When I wake up in the morning feeling congested, I turn on the Weather Channel. As the Air Quality Report shows Unhealthy for Certain Groups, I think about growing up in a polluted Pittsburgh where the sun shone as an orange disk through the smog. Later I saw a power plant in Ohio with a stack so tall that the company bragged that pollutants would never reach the ground. Years later, I heard a that dust-borne bacteria from the Sahara Desert was killing coral in the Caribbean, and an aunt of mine complained that each time she took a cruise to Alaska there was less and less beautiful ice. Forty years ago, I even heard about receding ice when I visited a glacier in the Canadian Rockies. I also remember once when the smell of forest fires in Colorado was noticeable in the Northeast. A lot has been learned about pollution since then. Considerable progress has been made. It is especially noticeable in Pittsburgh, but there is still much to be done in many other parts of the world.
I started my career at a steel mill with smoke and gases spewing everywhere and later spent time in factories all over the country that used dangerous chemicals. I think about workers who have died from exposure to asbestos and coal dust including those involved in the cleanup of the World Trade Center site in New York after the 9-11-2001 terror attacks. I remember the controversy about acid rain traveling to New Jersey from Ohio and dust coming to the Caribbean from the Sahara. Now the talk is about mercury from China raining down on the waters off the coast of the Western United States and tainting wild fish caught in the sea. Reports show more widespread damage as researchers keep looking for it farther and farther from the sources. Measures like tall stacks may help to prevent high localized concentrations of pollutants, but cannot keep up with the broad, longterm impacts.

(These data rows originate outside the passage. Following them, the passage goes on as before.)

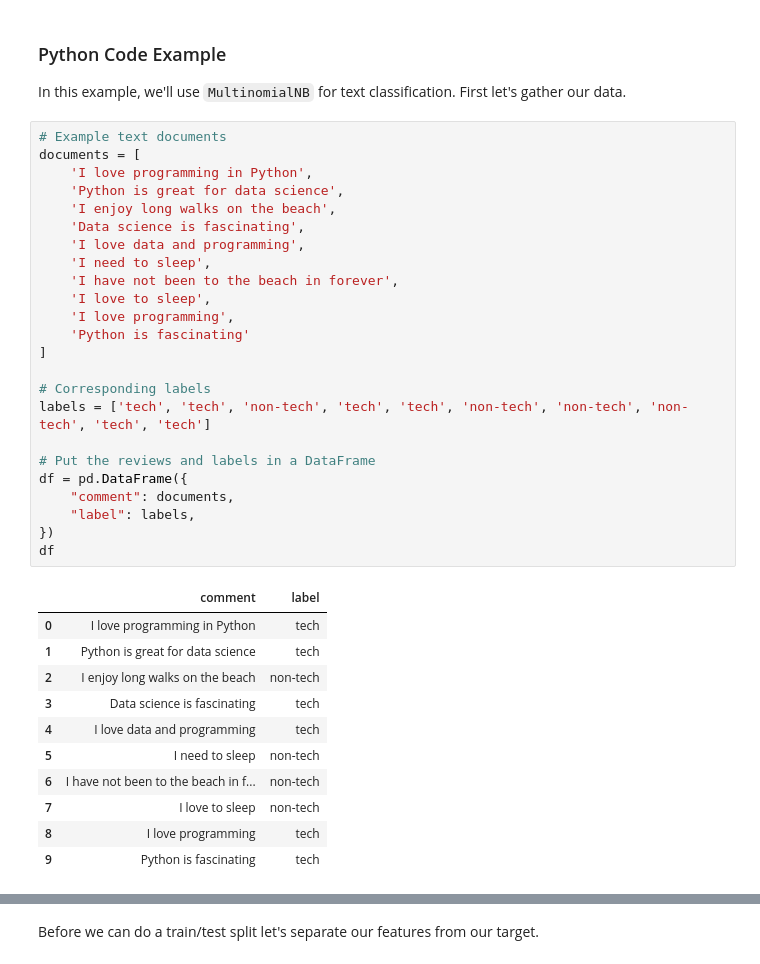
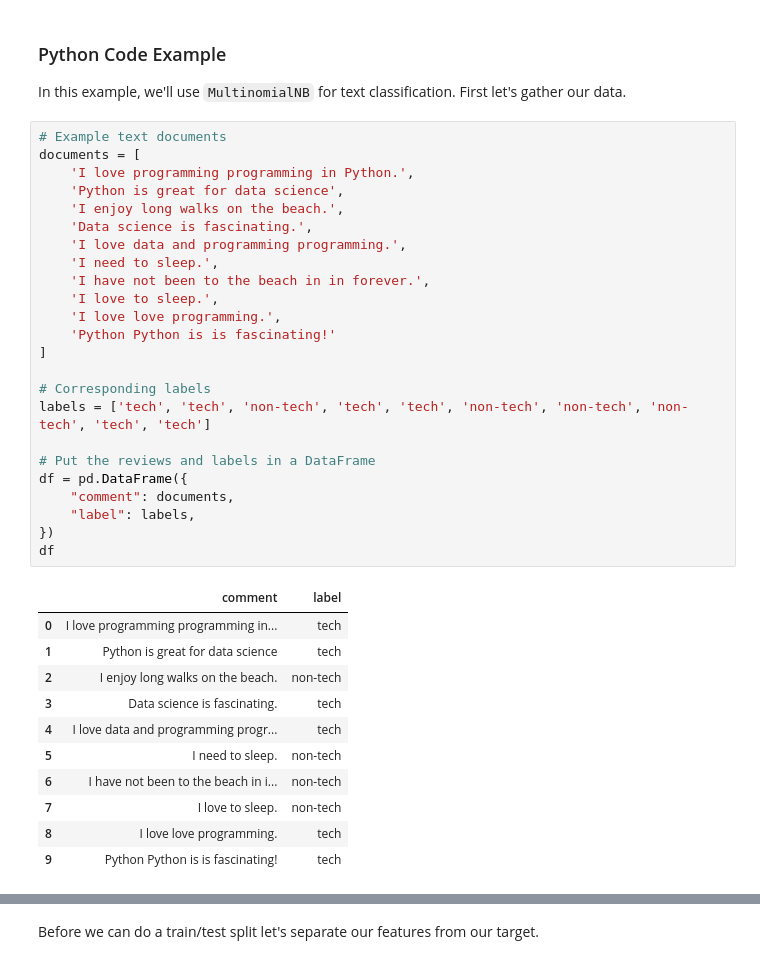
Before and after one commit to themarisolhernandez/ds-review-lessons, a Jupyter notebook: 10-naive-bayes-algorithm.ipynb, the cells around one changed output, grey strips where cells are left out. Drawn from its saved outputs; the diff is of its cells as text.

```diff
--- a/10-naive-bayes-algorithm.ipynb
+++ b/10-naive-bayes-algorithm.ipynb
@@ -361,39 +361,39 @@ In this example, we'll use `MultinomialNB` for text classification. First let's
 # %%
 # Example text documents
 documents = [
-    'I love programming in Python',
+    'I love programming programming in Python.',
     'Python is great for data science',
-    'I enjoy long walks on the beach',
-    'Data science is fascinating',
-    'I love data and programming',
-    'I need to sleep',
-    'I have not been to the beach in forever',
-    'I love to sleep',
-    'I love programming',
-    'Python is fascinating'
+    'I enjoy long walks on the beach.',
+    'Data science is fascinating.',
+    'I love data and programming programming.',
+    'I need to sleep.',
+    'I have not been to the beach in in forever.',
+    'I love to sleep.',
+    'I love love programming.',
+    'Python Python is is fascinating!'
 ]
 
 # Corresponding labels
 labels = ['tech', 'tech', 'non-tech', 'tech', 'tech', 'non-tech', 'non-tech', 'non-tech', 'tech', 'tech']
 
 # Put the reviews and labels in a DataFrame
 df = pd.DataFrame({
     "comment": documents,
     "label": labels,
 })
 df
 # %% [output]
 |  | comment | label |
-| 0 | I love programming in Python | tech |
+| 0 | I love programming programming in... | tech |
 | 1 | Python is great for data science | tech |
-| 2 | I enjoy long walks on the beach | non-tech |
-| 3 | Data science is fascinating | tech |
-| 4 | I love data and programming | tech |
-| 5 | I need to sleep | non-tech |
-| 6 | I have not been to the beach in f... | non-tech |
-| 7 | I love to sleep | non-tech |
-| 8 | I love programming | tech |
-| 9 | Python is fascinating | tech |
+| 2 | I enjoy long walks on the beach. | non-tech |
+| 3 | Data science is fascinating. | tech |
+| 4 | I love data and programming progr... | tech |
+| 5 | I need to sleep. | non-tech |
+| 6 | I have not been to the beach in i... | non-tech |
+| 7 | I love to sleep. | non-tech |
+| 8 | I love love programming. | tech |
+| 9 | Python Python is is fascinating! | tech |
 # %%
 # Removing spaces and converting the text to lowercase
 df["comment"] = df["comment"].str.strip().str.lower()
```
Also changed, not shown: parts of 9 cells of this notebook, 2 other files.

No doubt these poisons are building up in our bodies. Certainly does not sound pleasant or reassuring, does it? Especially when no one really knows precisely what concentrations are hazardous to our health!
The question is, “What can we do about it?” Or, would it be better not to know so much? One thing is certain. This is an important subject for Outcome Improvement. Please watch for more commentary on it.
A few years ago, I printed a few thousand pages per month on my laser printer. I wore out several of them and used dozens of cartridges and countless cartons of paper. Today, I hardly ever turn my printers on. In many respects I have gone paperless and have readily searchable files in electronic filing cabinets. However, it is not as simple as it sounds. Along with the benefits, there is a downside.
I can remember seeing people on television who had lost all of their personal records. One woman tearfully told a reporter how all of her children’s baby pictures were in the house that they were watching float down a river to certain destruction. A survivor of Hurricane Katrina had also lost all his medical records when his hospital and doctor’s office were distroyed. It was difficult for him to tell doctors what they needed to know to treat him. Having electronic records in their pockets would have helped both of them.
Businesses also save millions of dollars of postage and other costs when they can send out bills via email, and it is easier and cheaper for customers to pay online. There are security concerns, but think of all the forests that can be saved. Yet, email reminders may get lost and there are healthy penalties for failing to pay on time, and people who need receipts must now print their own. Also, if you store your records online, in a cloud somewhere, there is no guarantee that the business will not be discontinued as is happening with Google Health and their online personal health records. Fortunately, for Google Health’s users, Google is giving their customers plenty of time to find alternatives and make an orderly transition.
For the do-it-yourself electronic recordkeepers, there is another set of challenges. People who remember 35mm slides, 5-1/4 inch and 3-1/2 inch diskettes, 8-track tape, VHS and music cassettes, and other obsolete media have probably agonized when they found that they no longer had a means of using their old media. When they could find a working machine to read it, they often found that the media had degraded and could no longer be read. Electronic files become corrupted and, at best, it can take a costly commercial or government process to attempt to reconstruct electronic information. It is certainly not possible for the masses.
I have scanners that enable me to convert documents and pictures into digital files. I could not be without them. However, once something is digital, dangers of corrupted files and outdated media need to be addressed. The first time I lost a few pictures on a camera memory card reminded me that everything has a failure mode. Same thing with hard drives that have a lot of moving parts and wear and tear. Then there are CD-ROMs and DVDs. Even if they stay in their jackets and avoid scratches, they will ultimately deteriorate. Molecules constantly jump around and fields from magnetic particles damage adjacent areas on tapes.
Backing up information is extremely important no matter where it resides. Consider the smartphone with the MicroSD card. The phone can be lost or stolen. It can fall into water. However, even electronic solid-state memories have life expectancies like my camera memory card. Some fail prematurely. Same with ubiquitous flash drives. Some memories are consumer grade, designed to last several years; others are commercial grade and cost a large premium, but should be good for ten years or so.
Even experts get surprised. Redundancy is the best way to minimize risk and exposure. Part of a good backup policy says to separate the copies as far as possible. We are reminded of the small company in San Francisco that kept backups on a different floor in the same building. They were lucky, but what if an earthquake had damaged or destroyed the building.